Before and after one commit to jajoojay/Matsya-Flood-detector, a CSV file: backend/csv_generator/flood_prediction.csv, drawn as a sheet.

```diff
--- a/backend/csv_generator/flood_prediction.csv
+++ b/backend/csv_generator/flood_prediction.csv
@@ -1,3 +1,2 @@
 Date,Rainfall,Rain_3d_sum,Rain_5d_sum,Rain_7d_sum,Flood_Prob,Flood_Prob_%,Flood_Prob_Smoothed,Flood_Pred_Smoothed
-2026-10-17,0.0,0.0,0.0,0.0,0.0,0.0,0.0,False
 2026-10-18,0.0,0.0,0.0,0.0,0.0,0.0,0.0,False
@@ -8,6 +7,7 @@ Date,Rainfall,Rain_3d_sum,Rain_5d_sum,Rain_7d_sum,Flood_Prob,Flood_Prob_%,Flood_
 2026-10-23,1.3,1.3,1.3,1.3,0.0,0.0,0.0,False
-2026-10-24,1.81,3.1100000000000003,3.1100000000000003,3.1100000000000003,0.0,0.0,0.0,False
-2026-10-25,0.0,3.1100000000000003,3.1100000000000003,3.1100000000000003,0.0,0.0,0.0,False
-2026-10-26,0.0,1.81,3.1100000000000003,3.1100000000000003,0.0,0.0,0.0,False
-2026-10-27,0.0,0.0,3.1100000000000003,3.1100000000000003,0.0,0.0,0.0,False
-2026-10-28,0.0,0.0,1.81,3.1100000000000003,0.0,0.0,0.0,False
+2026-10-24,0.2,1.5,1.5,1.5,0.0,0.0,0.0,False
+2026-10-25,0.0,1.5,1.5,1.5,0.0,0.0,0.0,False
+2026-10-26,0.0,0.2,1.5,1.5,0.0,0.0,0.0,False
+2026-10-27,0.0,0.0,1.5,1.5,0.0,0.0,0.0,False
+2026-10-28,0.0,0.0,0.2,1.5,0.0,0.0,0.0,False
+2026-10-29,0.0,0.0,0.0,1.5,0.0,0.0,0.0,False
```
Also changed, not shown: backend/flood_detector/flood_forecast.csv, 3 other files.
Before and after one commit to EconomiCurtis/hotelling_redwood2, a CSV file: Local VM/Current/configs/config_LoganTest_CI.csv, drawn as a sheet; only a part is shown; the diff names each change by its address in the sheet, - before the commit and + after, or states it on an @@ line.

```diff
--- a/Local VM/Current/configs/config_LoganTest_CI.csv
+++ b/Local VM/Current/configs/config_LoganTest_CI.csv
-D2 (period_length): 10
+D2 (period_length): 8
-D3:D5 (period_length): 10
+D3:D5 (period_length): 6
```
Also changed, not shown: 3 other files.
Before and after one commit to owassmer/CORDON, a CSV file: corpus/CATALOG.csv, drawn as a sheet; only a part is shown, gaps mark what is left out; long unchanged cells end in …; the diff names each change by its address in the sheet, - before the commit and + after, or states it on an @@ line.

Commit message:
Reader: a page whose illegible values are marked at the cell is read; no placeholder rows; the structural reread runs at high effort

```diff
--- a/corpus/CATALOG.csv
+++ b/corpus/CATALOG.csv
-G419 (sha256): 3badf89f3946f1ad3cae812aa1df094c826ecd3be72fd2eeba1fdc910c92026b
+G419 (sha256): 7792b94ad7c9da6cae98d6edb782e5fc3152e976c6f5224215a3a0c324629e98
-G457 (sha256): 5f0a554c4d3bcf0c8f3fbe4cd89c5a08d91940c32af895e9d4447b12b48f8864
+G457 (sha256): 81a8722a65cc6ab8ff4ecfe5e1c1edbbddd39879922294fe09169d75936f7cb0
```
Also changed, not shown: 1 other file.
----
**Exercise details:** Give the listing again, exactly as it was written.

**Solution for this problem:**
Before and after one commit to jajoojay/Matsya-Flood-detector, a CSV file: backend/csv_generator/flood_prediction.csv, drawn as a sheet.

```diff
--- a/backend/csv_generator/flood_prediction.csv
+++ b/backend/csv_generator/flood_prediction.csv
@@ -1,3 +1,2 @@
 Date,Rainfall,Rain_3d_sum,Rain_5d_sum,Rain_7d_sum,Flood_Prob,Flood_Prob_%,Flood_Prob_Smoothed,Flood_Pred_Smoothed
-2026-10-17,0.0,0.0,0.0,0.0,0.0,0.0,0.0,False
 2026-10-18,0.0,0.0,0.0,0.0,0.0,0.0,0.0,False
@@ -8,6 +7,7 @@ Date,Rainfall,Rain_3d_sum,Rain_5d_sum,Rain_7d_sum,Flood_Prob,Flood_Prob_%,Flood_
 2026-10-23,1.3,1.3,1.3,1.3,0.0,0.0,0.0,False
-2026-10-24,1.81,3.1100000000000003,3.1100000000000003,3.1100000000000003,0.0,0.0,0.0,False
-2026-10-25,0.0,3.1100000000000003,3.1100000000000003,3.1100000000000003,0.0,0.0,0.0,False
-2026-10-26,0.0,1.81,3.1100000000000003,3.1100000000000003,0.0,0.0,0.0,False
-2026-10-27,0.0,0.0,3.1100000000000003,3.1100000000000003,0.0,0.0,0.0,False
-2026-10-28,0.0,0.0,1.81,3.1100000000000003,0.0,0.0,0.0,False
+2026-10-24,0.2,1.5,1.5,1.5,0.0,0.0,0.0,False
+2026-10-25,0.0,1.5,1.5,1.5,0.0,0.0,0.0,False
+2026-10-26,0.0,0.2,1.5,1.5,0.0,0.0,0.0,False
+2026-10-27,0.0,0.0,1.5,1.5,0.0,0.0,0.0,False
+2026-10-28,0.0,0.0,0.2,1.5,0.0,0.0,0.0,False
+2026-10-29,0.0,0.0,0.0,1.5,0.0,0.0,0.0,False
```
Also changed, not shown: backend/flood_detector/flood_forecast.csv, 3 other files.
Before and after one commit to EconomiCurtis/hotelling_redwood2, a CSV file: Local VM/Current/configs/config_LoganTest_CI.csv, drawn as a sheet; only a part is shown; the diff names each change by its address in the sheet, - before the commit and + after, or states it on an @@ line.

```diff
--- a/Local VM/Current/configs/config_LoganTest_CI.csv
+++ b/Local VM/Current/configs/config_LoganTest_CI.csv
-D2 (period_length): 10
+D2 (period_length): 8
-D3:D5 (period_length): 10
+D3:D5 (period_length): 6
```
Also changed, not shown: 3 other files.
Before and after one commit to owassmer/CORDON, a CSV file: corpus/CATALOG.csv, drawn as a sheet; only a part is shown, gaps mark what is left out; long unchanged cells end in …; the diff names each change by its address in the sheet, - before the commit and + after, or states it on an @@ line.

Commit message:
Reader: a page whose illegible values are marked at the cell is read; no placeholder rows; the structural reread runs at high effort

```diff
--- a/corpus/CATALOG.csv
+++ b/corpus/CATALOG.csv
-G419 (sha256): 3badf89f3946f1ad3cae812aa1df094c826ecd3be72fd2eeba1fdc910c92026b
+G419 (sha256): 7792b94ad7c9da6cae98d6edb782e5fc3152e976c6f5224215a3a0c324629e98
-G457 (sha256): 5f0a554c4d3bcf0c8f3fbe4cd89c5a08d91940c32af895e9d4447b12b48f8864
+G457 (sha256): 81a8722a65cc6ab8ff4ecfe5e1c1edbbddd39879922294fe09169d75936f7cb0
```
Also changed, not shown: 1 other file.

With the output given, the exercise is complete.